===== Material for the task =====

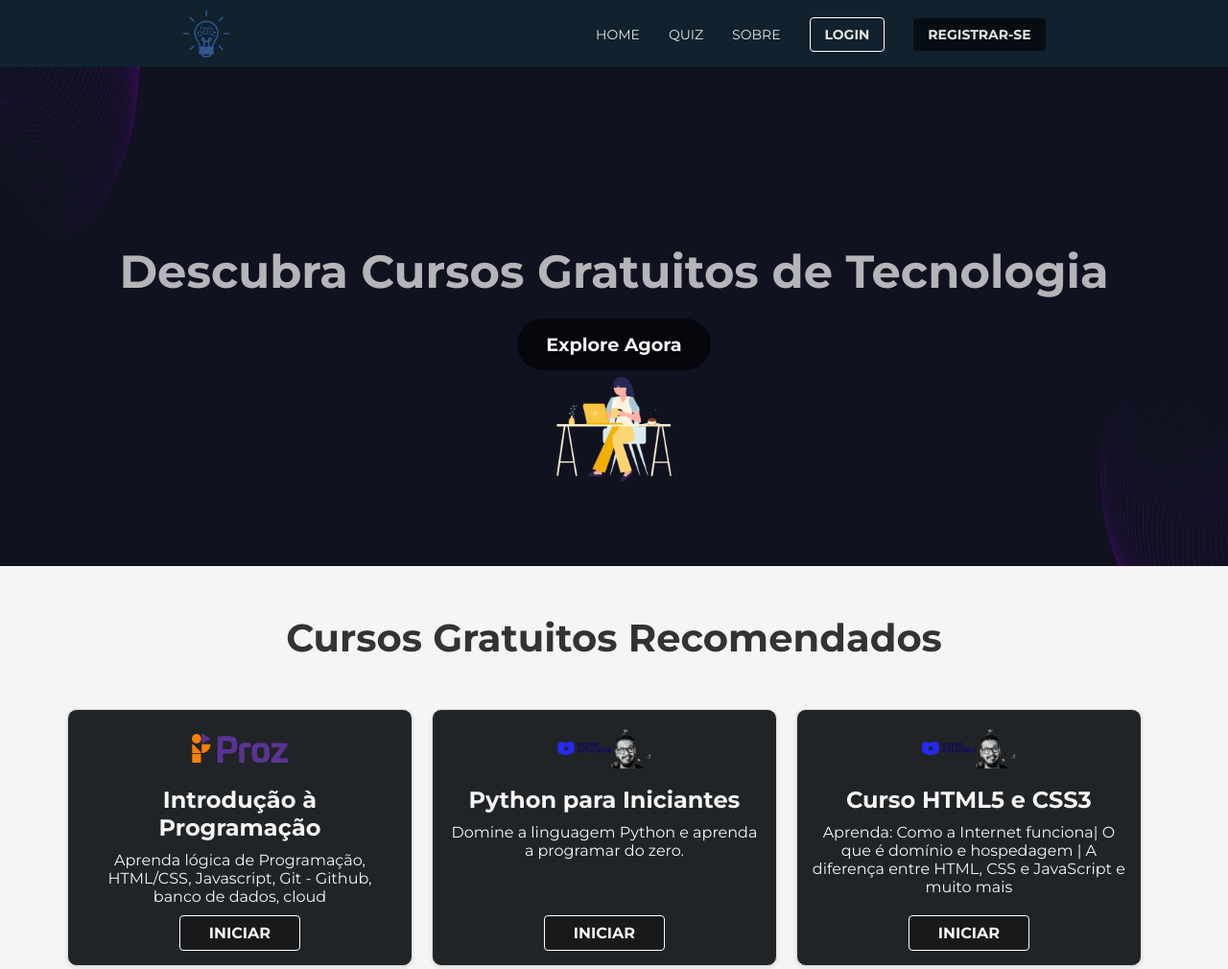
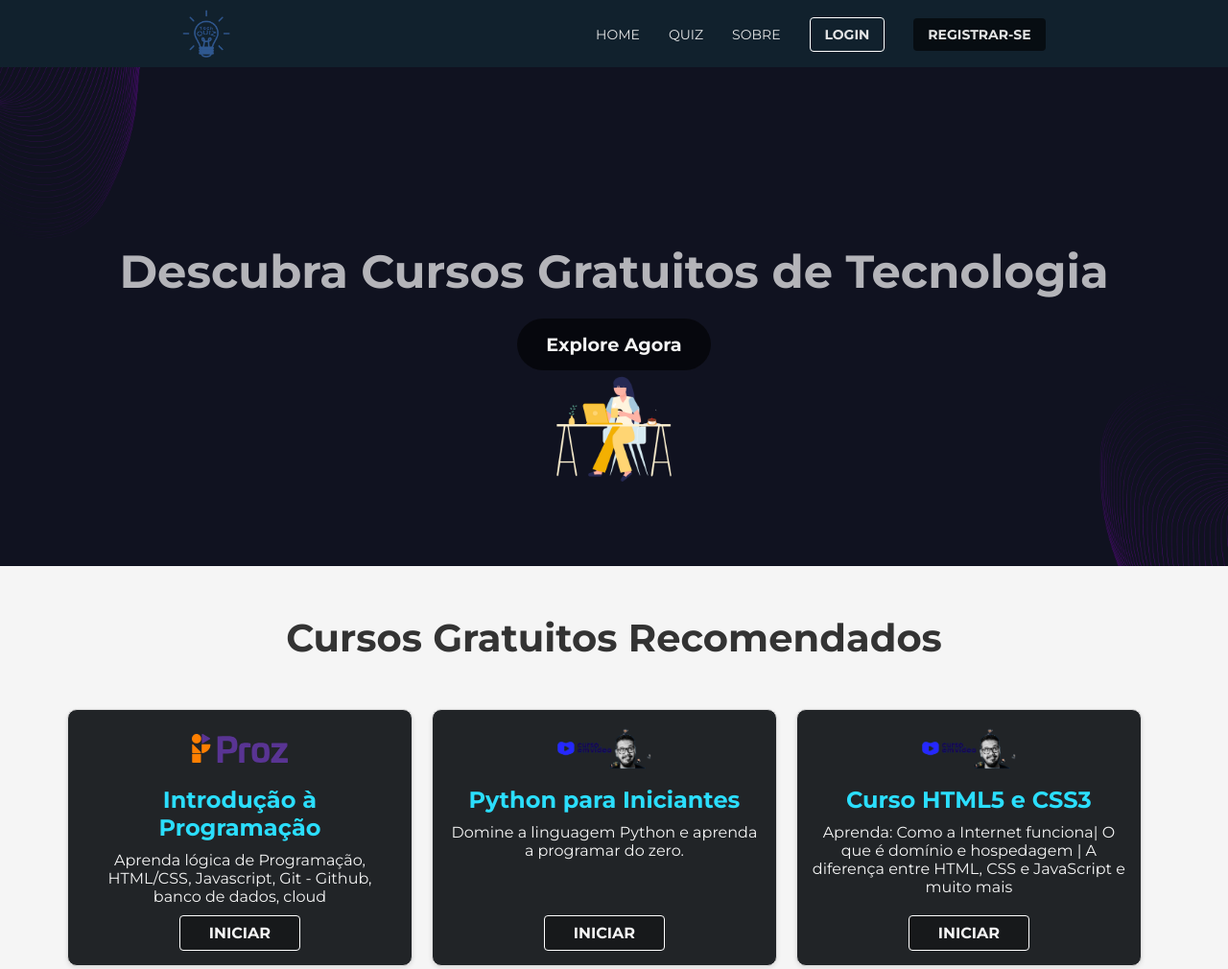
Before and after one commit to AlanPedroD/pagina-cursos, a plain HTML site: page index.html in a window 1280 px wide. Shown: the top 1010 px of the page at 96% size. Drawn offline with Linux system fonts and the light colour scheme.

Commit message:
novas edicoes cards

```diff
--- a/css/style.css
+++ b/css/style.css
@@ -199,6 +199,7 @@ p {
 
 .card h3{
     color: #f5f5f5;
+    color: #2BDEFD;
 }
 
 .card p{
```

=====

The data above are to be repeated word for word, with any pictures left out.

▶ **Reply to the exercise**
Before and after one commit to AlanPedroD/pagina-cursos, a plain HTML site: page index.html in a window 1280 px wide. Shown: the top 1010 px of the page at 96% size. Drawn offline with Linux system fonts and the light colour scheme.

Commit message:
novas edicoes cards

```diff
--- a/css/style.css
+++ b/css/style.css
@@ -199,6 +199,7 @@ p {
 
 .card h3{
     color: #f5f5f5;
+    color: #2BDEFD;
 }
 
 .card p{
```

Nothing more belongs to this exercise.